Records drawn from a dataset:
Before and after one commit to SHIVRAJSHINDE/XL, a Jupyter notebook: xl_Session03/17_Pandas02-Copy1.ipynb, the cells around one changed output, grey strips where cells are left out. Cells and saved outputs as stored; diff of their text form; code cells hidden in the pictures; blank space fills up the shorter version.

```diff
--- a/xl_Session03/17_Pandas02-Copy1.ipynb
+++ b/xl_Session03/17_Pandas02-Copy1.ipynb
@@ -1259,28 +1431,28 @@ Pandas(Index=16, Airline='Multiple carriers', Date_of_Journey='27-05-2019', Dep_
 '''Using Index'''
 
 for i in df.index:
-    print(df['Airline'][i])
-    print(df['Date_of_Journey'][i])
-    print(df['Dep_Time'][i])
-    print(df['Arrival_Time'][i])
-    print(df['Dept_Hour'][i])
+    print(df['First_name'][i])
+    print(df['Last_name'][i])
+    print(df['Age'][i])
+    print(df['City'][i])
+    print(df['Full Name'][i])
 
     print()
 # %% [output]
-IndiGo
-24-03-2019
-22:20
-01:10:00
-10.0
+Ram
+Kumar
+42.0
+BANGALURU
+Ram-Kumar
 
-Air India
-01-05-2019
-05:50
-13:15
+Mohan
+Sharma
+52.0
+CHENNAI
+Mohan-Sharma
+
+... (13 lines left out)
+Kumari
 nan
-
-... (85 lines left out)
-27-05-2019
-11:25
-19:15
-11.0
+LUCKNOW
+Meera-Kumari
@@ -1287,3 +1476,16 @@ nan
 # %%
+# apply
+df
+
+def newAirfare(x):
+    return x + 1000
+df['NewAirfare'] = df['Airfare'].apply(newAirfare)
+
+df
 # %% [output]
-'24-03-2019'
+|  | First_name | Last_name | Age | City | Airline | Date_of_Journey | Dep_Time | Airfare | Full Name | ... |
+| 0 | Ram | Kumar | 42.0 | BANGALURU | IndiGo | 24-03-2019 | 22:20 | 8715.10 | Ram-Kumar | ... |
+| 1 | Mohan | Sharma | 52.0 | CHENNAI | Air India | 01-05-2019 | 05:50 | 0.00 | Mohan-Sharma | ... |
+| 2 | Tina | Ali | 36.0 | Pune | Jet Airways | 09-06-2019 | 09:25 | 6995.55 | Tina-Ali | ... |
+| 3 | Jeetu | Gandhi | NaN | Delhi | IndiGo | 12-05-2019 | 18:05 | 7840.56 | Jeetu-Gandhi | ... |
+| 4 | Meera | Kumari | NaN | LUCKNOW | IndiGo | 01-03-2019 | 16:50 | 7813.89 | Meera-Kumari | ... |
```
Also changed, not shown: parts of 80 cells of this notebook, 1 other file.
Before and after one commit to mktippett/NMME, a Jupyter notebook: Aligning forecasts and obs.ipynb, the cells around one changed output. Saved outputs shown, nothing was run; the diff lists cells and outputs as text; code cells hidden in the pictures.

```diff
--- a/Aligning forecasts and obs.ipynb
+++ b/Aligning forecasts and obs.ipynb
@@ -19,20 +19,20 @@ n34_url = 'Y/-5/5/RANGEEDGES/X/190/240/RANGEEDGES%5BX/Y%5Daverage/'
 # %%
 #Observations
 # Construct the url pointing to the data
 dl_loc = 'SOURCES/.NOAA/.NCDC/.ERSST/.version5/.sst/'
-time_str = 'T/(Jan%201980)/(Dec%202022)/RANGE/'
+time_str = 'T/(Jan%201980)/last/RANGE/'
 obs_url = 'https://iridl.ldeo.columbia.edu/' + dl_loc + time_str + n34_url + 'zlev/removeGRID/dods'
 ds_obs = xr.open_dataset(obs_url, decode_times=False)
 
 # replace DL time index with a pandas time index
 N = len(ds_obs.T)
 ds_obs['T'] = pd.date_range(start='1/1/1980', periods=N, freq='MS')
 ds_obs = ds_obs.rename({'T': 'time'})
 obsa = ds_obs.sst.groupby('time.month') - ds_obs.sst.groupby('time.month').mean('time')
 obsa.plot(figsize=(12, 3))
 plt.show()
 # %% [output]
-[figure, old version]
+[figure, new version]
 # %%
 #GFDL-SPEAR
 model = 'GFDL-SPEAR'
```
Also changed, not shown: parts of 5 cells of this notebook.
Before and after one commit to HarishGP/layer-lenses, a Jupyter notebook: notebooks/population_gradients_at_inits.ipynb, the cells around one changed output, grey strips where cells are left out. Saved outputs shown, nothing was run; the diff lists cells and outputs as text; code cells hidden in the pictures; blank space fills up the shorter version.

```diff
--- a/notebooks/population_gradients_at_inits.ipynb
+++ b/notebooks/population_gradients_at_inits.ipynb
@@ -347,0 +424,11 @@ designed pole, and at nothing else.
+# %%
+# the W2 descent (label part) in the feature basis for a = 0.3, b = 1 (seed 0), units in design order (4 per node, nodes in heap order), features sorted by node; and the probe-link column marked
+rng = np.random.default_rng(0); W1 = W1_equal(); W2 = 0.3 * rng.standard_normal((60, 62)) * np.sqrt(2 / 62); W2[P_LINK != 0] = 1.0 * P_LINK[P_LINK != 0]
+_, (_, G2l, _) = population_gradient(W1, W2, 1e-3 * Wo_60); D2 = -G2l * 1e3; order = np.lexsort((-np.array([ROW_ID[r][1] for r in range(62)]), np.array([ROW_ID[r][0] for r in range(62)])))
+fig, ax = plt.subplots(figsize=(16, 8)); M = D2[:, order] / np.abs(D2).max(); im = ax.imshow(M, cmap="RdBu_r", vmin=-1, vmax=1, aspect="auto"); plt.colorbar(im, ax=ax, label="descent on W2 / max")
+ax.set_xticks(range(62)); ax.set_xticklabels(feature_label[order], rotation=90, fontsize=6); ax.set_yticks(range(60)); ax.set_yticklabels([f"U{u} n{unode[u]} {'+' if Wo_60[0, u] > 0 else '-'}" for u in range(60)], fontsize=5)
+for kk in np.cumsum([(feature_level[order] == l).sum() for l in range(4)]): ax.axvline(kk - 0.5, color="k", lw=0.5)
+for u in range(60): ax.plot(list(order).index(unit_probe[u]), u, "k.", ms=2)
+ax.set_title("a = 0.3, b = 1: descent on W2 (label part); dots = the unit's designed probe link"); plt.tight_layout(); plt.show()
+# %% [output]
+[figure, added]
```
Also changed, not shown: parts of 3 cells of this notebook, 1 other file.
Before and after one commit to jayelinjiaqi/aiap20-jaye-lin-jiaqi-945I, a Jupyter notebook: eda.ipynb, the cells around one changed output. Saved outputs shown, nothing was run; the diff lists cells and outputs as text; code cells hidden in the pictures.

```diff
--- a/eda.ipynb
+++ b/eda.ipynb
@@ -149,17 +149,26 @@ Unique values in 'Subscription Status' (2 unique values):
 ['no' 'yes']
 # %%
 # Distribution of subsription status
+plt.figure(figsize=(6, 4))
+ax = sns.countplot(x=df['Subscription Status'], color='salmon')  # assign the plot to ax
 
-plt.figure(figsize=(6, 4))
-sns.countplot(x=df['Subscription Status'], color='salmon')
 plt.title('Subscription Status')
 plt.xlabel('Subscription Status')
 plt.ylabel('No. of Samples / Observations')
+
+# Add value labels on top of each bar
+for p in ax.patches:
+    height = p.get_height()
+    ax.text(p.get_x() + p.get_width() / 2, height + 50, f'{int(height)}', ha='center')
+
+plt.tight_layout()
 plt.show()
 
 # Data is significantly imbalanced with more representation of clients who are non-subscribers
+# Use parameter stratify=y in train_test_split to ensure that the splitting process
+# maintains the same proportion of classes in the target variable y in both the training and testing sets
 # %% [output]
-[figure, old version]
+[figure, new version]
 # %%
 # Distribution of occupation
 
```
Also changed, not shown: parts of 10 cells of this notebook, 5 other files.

▸ YOUR TASK
Copy out the records once more. Match them exactly.

▸ WORKED SOLUTION
Before and after one commit to SHIVRAJSHINDE/XL, a Jupyter notebook: xl_Session03/17_Pandas02-Copy1.ipynb, the cells around one changed output, grey strips where cells are left out. Cells and saved outputs as stored; diff of their text form; code cells hidden in the pictures; blank space fills up the shorter version.

```diff
--- a/xl_Session03/17_Pandas02-Copy1.ipynb
+++ b/xl_Session03/17_Pandas02-Copy1.ipynb
@@ -1259,28 +1431,28 @@ Pandas(Index=16, Airline='Multiple carriers', Date_of_Journey='27-05-2019', Dep_
 '''Using Index'''
 
 for i in df.index:
-    print(df['Airline'][i])
-    print(df['Date_of_Journey'][i])
-    print(df['Dep_Time'][i])
-    print(df['Arrival_Time'][i])
-    print(df['Dept_Hour'][i])
+    print(df['First_name'][i])
+    print(df['Last_name'][i])
+    print(df['Age'][i])
+    print(df['City'][i])
+    print(df['Full Name'][i])
 
     print()
 # %% [output]
-IndiGo
-24-03-2019
-22:20
-01:10:00
-10.0
+Ram
+Kumar
+42.0
+BANGALURU
+Ram-Kumar
 
-Air India
-01-05-2019
-05:50
-13:15
+Mohan
+Sharma
+52.0
+CHENNAI
+Mohan-Sharma
+
+... (13 lines left out)
+Kumari
 nan
-
-... (85 lines left out)
-27-05-2019
-11:25
-19:15
-11.0
+LUCKNOW
+Meera-Kumari
@@ -1287,3 +1476,16 @@ nan
 # %%
+# apply
+df
+
+def newAirfare(x):
+    return x + 1000
+df['NewAirfare'] = df['Airfare'].apply(newAirfare)
+
+df
 # %% [output]
-'24-03-2019'
+|  | First_name | Last_name | Age | City | Airline | Date_of_Journey | Dep_Time | Airfare | Full Name | ... |
+| 0 | Ram | Kumar | 42.0 | BANGALURU | IndiGo | 24-03-2019 | 22:20 | 8715.10 | Ram-Kumar | ... |
+| 1 | Mohan | Sharma | 52.0 | CHENNAI | Air India | 01-05-2019 | 05:50 | 0.00 | Mohan-Sharma | ... |
+| 2 | Tina | Ali | 36.0 | Pune | Jet Airways | 09-06-2019 | 09:25 | 6995.55 | Tina-Ali | ... |
+| 3 | Jeetu | Gandhi | NaN | Delhi | IndiGo | 12-05-2019 | 18:05 | 7840.56 | Jeetu-Gandhi | ... |
+| 4 | Meera | Kumari | NaN | LUCKNOW | IndiGo | 01-03-2019 | 16:50 | 7813.89 | Meera-Kumari | ... |
```
Also changed, not shown: parts of 80 cells of this notebook, 1 other file.
Before and after one commit to mktippett/NMME, a Jupyter notebook: Aligning forecasts and obs.ipynb, the cells around one changed output. Saved outputs shown, nothing was run; the diff lists cells and outputs as text; code cells hidden in the pictures.

```diff
--- a/Aligning forecasts and obs.ipynb
+++ b/Aligning forecasts and obs.ipynb
@@ -19,20 +19,20 @@ n34_url = 'Y/-5/5/RANGEEDGES/X/190/240/RANGEEDGES%5BX/Y%5Daverage/'
 # %%
 #Observations
 # Construct the url pointing to the data
 dl_loc = 'SOURCES/.NOAA/.NCDC/.ERSST/.version5/.sst/'
-time_str = 'T/(Jan%201980)/(Dec%202022)/RANGE/'
+time_str = 'T/(Jan%201980)/last/RANGE/'
 obs_url = 'https://iridl.ldeo.columbia.edu/' + dl_loc + time_str + n34_url + 'zlev/removeGRID/dods'
 ds_obs = xr.open_dataset(obs_url, decode_times=False)
 
 # replace DL time index with a pandas time index
 N = len(ds_obs.T)
 ds_obs['T'] = pd.date_range(start='1/1/1980', periods=N, freq='MS')
 ds_obs = ds_obs.rename({'T': 'time'})
 obsa = ds_obs.sst.groupby('time.month') - ds_obs.sst.groupby('time.month').mean('time')
 obsa.plot(figsize=(12, 3))
 plt.show()
 # %% [output]
-[figure, old version]
+[figure, new version]
 # %%
 #GFDL-SPEAR
 model = 'GFDL-SPEAR'
```
Also changed, not shown: parts of 5 cells of this notebook.
Before and after one commit to HarishGP/layer-lenses, a Jupyter notebook: notebooks/population_gradients_at_inits.ipynb, the cells around one changed output, grey strips where cells are left out. Saved outputs shown, nothing was run; the diff lists cells and outputs as text; code cells hidden in the pictures; blank space fills up the shorter version.

```diff
--- a/notebooks/population_gradients_at_inits.ipynb
+++ b/notebooks/population_gradients_at_inits.ipynb
@@ -347,0 +424,11 @@ designed pole, and at nothing else.
+# %%
+# the W2 descent (label part) in the feature basis for a = 0.3, b = 1 (seed 0), units in design order (4 per node, nodes in heap order), features sorted by node; and the probe-link column marked
+rng = np.random.default_rng(0); W1 = W1_equal(); W2 = 0.3 * rng.standard_normal((60, 62)) * np.sqrt(2 / 62); W2[P_LINK != 0] = 1.0 * P_LINK[P_LINK != 0]
+_, (_, G2l, _) = population_gradient(W1, W2, 1e-3 * Wo_60); D2 = -G2l * 1e3; order = np.lexsort((-np.array([ROW_ID[r][1] for r in range(62)]), np.array([ROW_ID[r][0] for r in range(62)])))
+fig, ax = plt.subplots(figsize=(16, 8)); M = D2[:, order] / np.abs(D2).max(); im = ax.imshow(M, cmap="RdBu_r", vmin=-1, vmax=1, aspect="auto"); plt.colorbar(im, ax=ax, label="descent on W2 / max")
+ax.set_xticks(range(62)); ax.set_xticklabels(feature_label[order], rotation=90, fontsize=6); ax.set_yticks(range(60)); ax.set_yticklabels([f"U{u} n{unode[u]} {'+' if Wo_60[0, u] > 0 else '-'}" for u in range(60)], fontsize=5)
+for kk in np.cumsum([(feature_level[order] == l).sum() for l in range(4)]): ax.axvline(kk - 0.5, color="k", lw=0.5)
+for u in range(60): ax.plot(list(order).index(unit_probe[u]), u, "k.", ms=2)
+ax.set_title("a = 0.3, b = 1: descent on W2 (label part); dots = the unit's designed probe link"); plt.tight_layout(); plt.show()
+# %% [output]
+[figure, added]
```
Also changed, not shown: parts of 3 cells of this notebook, 1 other file.
Before and after one commit to jayelinjiaqi/aiap20-jaye-lin-jiaqi-945I, a Jupyter notebook: eda.ipynb, the cells around one changed output. Saved outputs shown, nothing was run; the diff lists cells and outputs as text; code cells hidden in the pictures.

```diff
--- a/eda.ipynb
+++ b/eda.ipynb
@@ -149,17 +149,26 @@ Unique values in 'Subscription Status' (2 unique values):
 ['no' 'yes']
 # %%
 # Distribution of subsription status
+plt.figure(figsize=(6, 4))
+ax = sns.countplot(x=df['Subscription Status'], color='salmon')  # assign the plot to ax
 
-plt.figure(figsize=(6, 4))
-sns.countplot(x=df['Subscription Status'], color='salmon')
 plt.title('Subscription Status')
 plt.xlabel('Subscription Status')
 plt.ylabel('No. of Samples / Observations')
+
+# Add value labels on top of each bar
+for p in ax.patches:
+    height = p.get_height()
+    ax.text(p.get_x() + p.get_width() / 2, height + 50, f'{int(height)}', ha='center')
+
+plt.tight_layout()
 plt.show()
 
 # Data is significantly imbalanced with more representation of clients who are non-subscribers
+# Use parameter stratify=y in train_test_split to ensure that the splitting process
+# maintains the same proportion of classes in the target variable y in both the training and testing sets
 # %% [output]
-[figure, old version]
+[figure, new version]
 # %%
 # Distribution of occupation
 
```
Also changed, not shown: parts of 10 cells of this notebook, 5 other files.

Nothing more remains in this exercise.